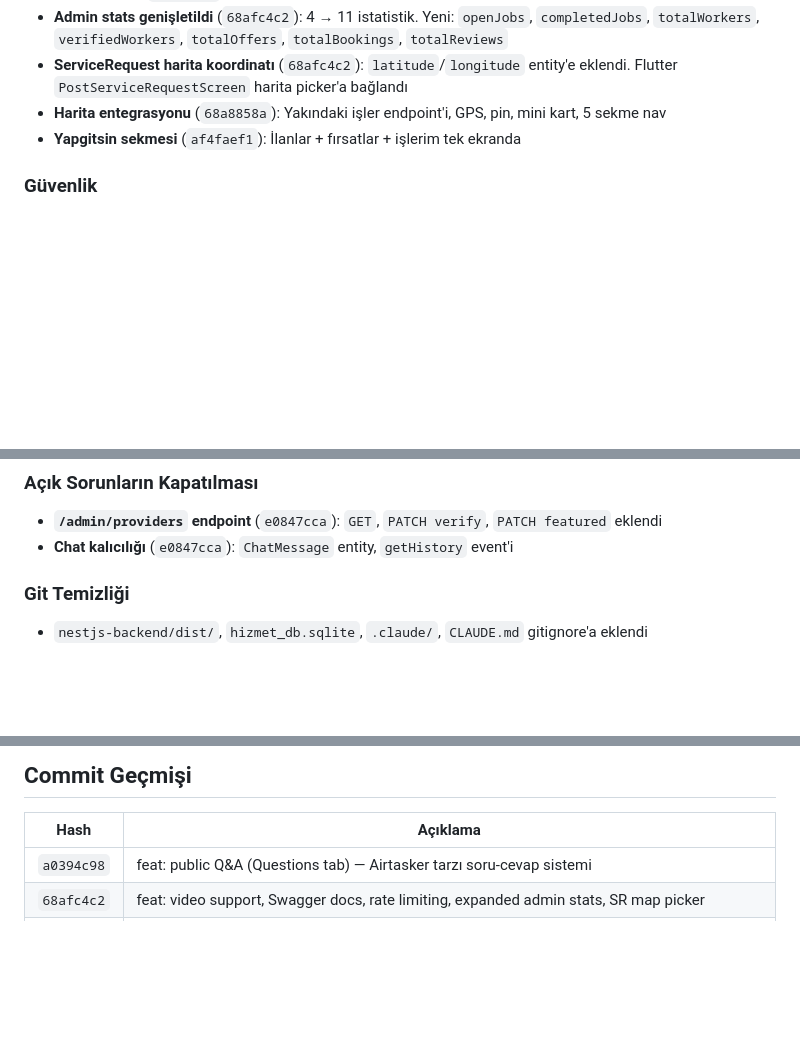
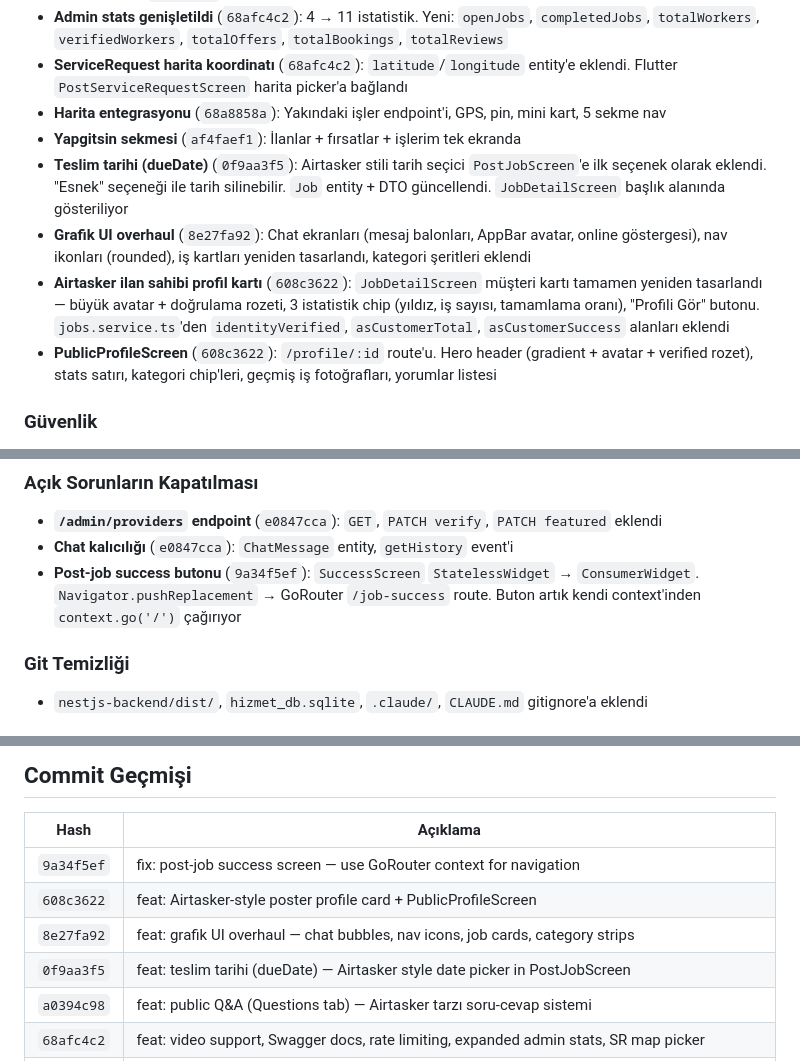
Before and after one commit to omeracet-ai/yapgitsinv2, a Markdown page: CLAUDE.md, 3 parts joined by grey strips. Drawn GitHub-style; blank space fills up the shorter version.

Commit message:
docs: update CLAUDE.md — dueDate, grafik UI, poster profile card, success fix
Co-Authored-By: Claude Sonnet 4.6 <noreply@anthropic.com>

```diff
--- a/CLAUDE.md
+++ b/CLAUDE.md
@@ -605,6 +605,10 @@ node nestjs-backend/seed-v2.js
 - **ServiceRequest harita koordinatı** (`68afc4c2`): `latitude`/`longitude` entity'e eklendi. Flutter `PostServiceRequestScreen` harita picker'a bağlandı
 - **Harita entegrasyonu** (`68a8858a`): Yakındaki işler endpoint'i, GPS, pin, mini kart, 5 sekme nav
 - **Yapgitsin sekmesi** (`af4faef1`): İlanlar + fırsatlar + işlerim tek ekranda
+- **Teslim tarihi (dueDate)** (`0f9aa3f5`): Airtasker stili tarih seçici `PostJobScreen`'e ilk seçenek olarak eklendi. "Esnek" seçeneği ile tarih silinebilir. `Job` entity + DTO güncellendi. `JobDetailScreen` başlık alanında gösteriliyor
+- **Grafik UI overhaul** (`8e27fa92`): Chat ekranları (mesaj balonları, AppBar avatar, online göstergesi), nav ikonları (rounded), iş kartları yeniden tasarlandı, kategori şeritleri eklendi
+- **Airtasker ilan sahibi profil kartı** (`608c3622`): `JobDetailScreen` müşteri kartı tamamen yeniden tasarlandı — büyük avatar + doğrulama rozeti, 3 istatistik chip (yıldız, iş sayısı, tamamlama oranı), "Profili Gör" butonu. `jobs.service.ts`'den `identityVerified`, `asCustomerTotal`, `asCustomerSuccess` alanları eklendi
+- **PublicProfileScreen** (`608c3622`): `/profile/:id` route'u. Hero header (gradient + avatar + verified rozet), stats satırı, kategori chip'leri, geçmiş iş fotoğrafları, yorumlar listesi
 
 ### Güvenlik
 - **JWT expiresIn** (`97d2f797`): User `30d`, admin `8h`. `ignoreExpiration: false`
@@ -620,6 +624,7 @@ node nestjs-backend/seed-v2.js
 ### Açık Sorunların Kapatılması
 - **`/admin/providers` endpoint** (`e0847cca`): `GET`, `PATCH verify`, `PATCH featured` eklendi
 - **Chat kalıcılığı** (`e0847cca`): `ChatMessage` entity, `getHistory` event'i
+- **Post-job success butonu** (`9a34f5ef`): `SuccessScreen` `StatelessWidget` → `ConsumerWidget`. `Navigator.pushReplacement` → GoRouter `/job-success` route. Buton artık kendi context'inden `context.go('/')` çağırıyor
 
 ### Git Temizliği
 - `nestjs-backend/dist/`, `hizmet_db.sqlite`, `.claude/`, `CLAUDE.md` gitignore'a eklendi
@@ -637,6 +642,10 @@ IYZIPAY_URI=https://sandbox-api.iyzipay.com
 
 | Hash | Açıklama |
 |------|----------|
+| `9a34f5ef` | fix: post-job success screen — use GoRouter context for navigation |
+| `608c3622` | feat: Airtasker-style poster profile card + PublicProfileScreen |
+| `8e27fa92` | feat: grafik UI overhaul — chat bubbles, nav icons, job cards, category strips |
+| `0f9aa3f5` | feat: teslim tarihi (dueDate) — Airtasker style date picker in PostJobScreen |
 | `a0394c98` | feat: public Q&A (Questions tab) — Airtasker tarzı soru-cevap sistemi |
 | `68afc4c2` | feat: video support, Swagger docs, rate limiting, expanded admin stats, SR map picker |
 | `bdfac836` | fix: resolve TypeScript errors — positional params for Haversine, paginated findByUser return type |
```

Work task =
Each line above must be set down exactly, though no picture should be carried over.

Response to this exercise =
Before and after one commit to omeracet-ai/yapgitsinv2, a Markdown page: CLAUDE.md, 3 parts joined by grey strips. Drawn GitHub-style; blank space fills up the shorter version.

Commit message:
docs: update CLAUDE.md — dueDate, grafik UI, poster profile card, success fix
Co-Authored-By: Claude Sonnet 4.6 <noreply@anthropic.com>

```diff
--- a/CLAUDE.md
+++ b/CLAUDE.md
@@ -605,6 +605,10 @@ node nestjs-backend/seed-v2.js
 - **ServiceRequest harita koordinatı** (`68afc4c2`): `latitude`/`longitude` entity'e eklendi. Flutter `PostServiceRequestScreen` harita picker'a bağlandı
 - **Harita entegrasyonu** (`68a8858a`): Yakındaki işler endpoint'i, GPS, pin, mini kart, 5 sekme nav
 - **Yapgitsin sekmesi** (`af4faef1`): İlanlar + fırsatlar + işlerim tek ekranda
+- **Teslim tarihi (dueDate)** (`0f9aa3f5`): Airtasker stili tarih seçici `PostJobScreen`'e ilk seçenek olarak eklendi. "Esnek" seçeneği ile tarih silinebilir. `Job` entity + DTO güncellendi. `JobDetailScreen` başlık alanında gösteriliyor
+- **Grafik UI overhaul** (`8e27fa92`): Chat ekranları (mesaj balonları, AppBar avatar, online göstergesi), nav ikonları (rounded), iş kartları yeniden tasarlandı, kategori şeritleri eklendi
+- **Airtasker ilan sahibi profil kartı** (`608c3622`): `JobDetailScreen` müşteri kartı tamamen yeniden tasarlandı — büyük avatar + doğrulama rozeti, 3 istatistik chip (yıldız, iş sayısı, tamamlama oranı), "Profili Gör" butonu. `jobs.service.ts`'den `identityVerified`, `asCustomerTotal`, `asCustomerSuccess` alanları eklendi
+- **PublicProfileScreen** (`608c3622`): `/profile/:id` route'u. Hero header (gradient + avatar + verified rozet), stats satırı, kategori chip'leri, geçmiş iş fotoğrafları, yorumlar listesi
 
 ### Güvenlik
 - **JWT expiresIn** (`97d2f797`): User `30d`, admin `8h`. `ignoreExpiration: false`
@@ -620,6 +624,7 @@ node nestjs-backend/seed-v2.js
 ### Açık Sorunların Kapatılması
 - **`/admin/providers` endpoint** (`e0847cca`): `GET`, `PATCH verify`, `PATCH featured` eklendi
 - **Chat kalıcılığı** (`e0847cca`): `ChatMessage` entity, `getHistory` event'i
+- **Post-job success butonu** (`9a34f5ef`): `SuccessScreen` `StatelessWidget` → `ConsumerWidget`. `Navigator.pushReplacement` → GoRouter `/job-success` route. Buton artık kendi context'inden `context.go('/')` çağırıyor
 
 ### Git Temizliği
 - `nestjs-backend/dist/`, `hizmet_db.sqlite`, `.claude/`, `CLAUDE.md` gitignore'a eklendi
@@ -637,6 +642,10 @@ IYZIPAY_URI=https://sandbox-api.iyzipay.com
 
 | Hash | Açıklama |
 |------|----------|
+| `9a34f5ef` | fix: post-job success screen — use GoRouter context for navigation |
+| `608c3622` | feat: Airtasker-style poster profile card + PublicProfileScreen |
+| `8e27fa92` | feat: grafik UI overhaul — chat bubbles, nav icons, job cards, category strips |
+| `0f9aa3f5` | feat: teslim tarihi (dueDate) — Airtasker style date picker in PostJobScreen |
 | `a0394c98` | feat: public Q&A (Questions tab) — Airtasker tarzı soru-cevap sistemi |
 | `68afc4c2` | feat: video support, Swagger docs, rate limiting, expanded admin stats, SR map picker |
 | `bdfac836` | fix: resolve TypeScript errors — positional params for Haversine, paginated findByUser return type |
```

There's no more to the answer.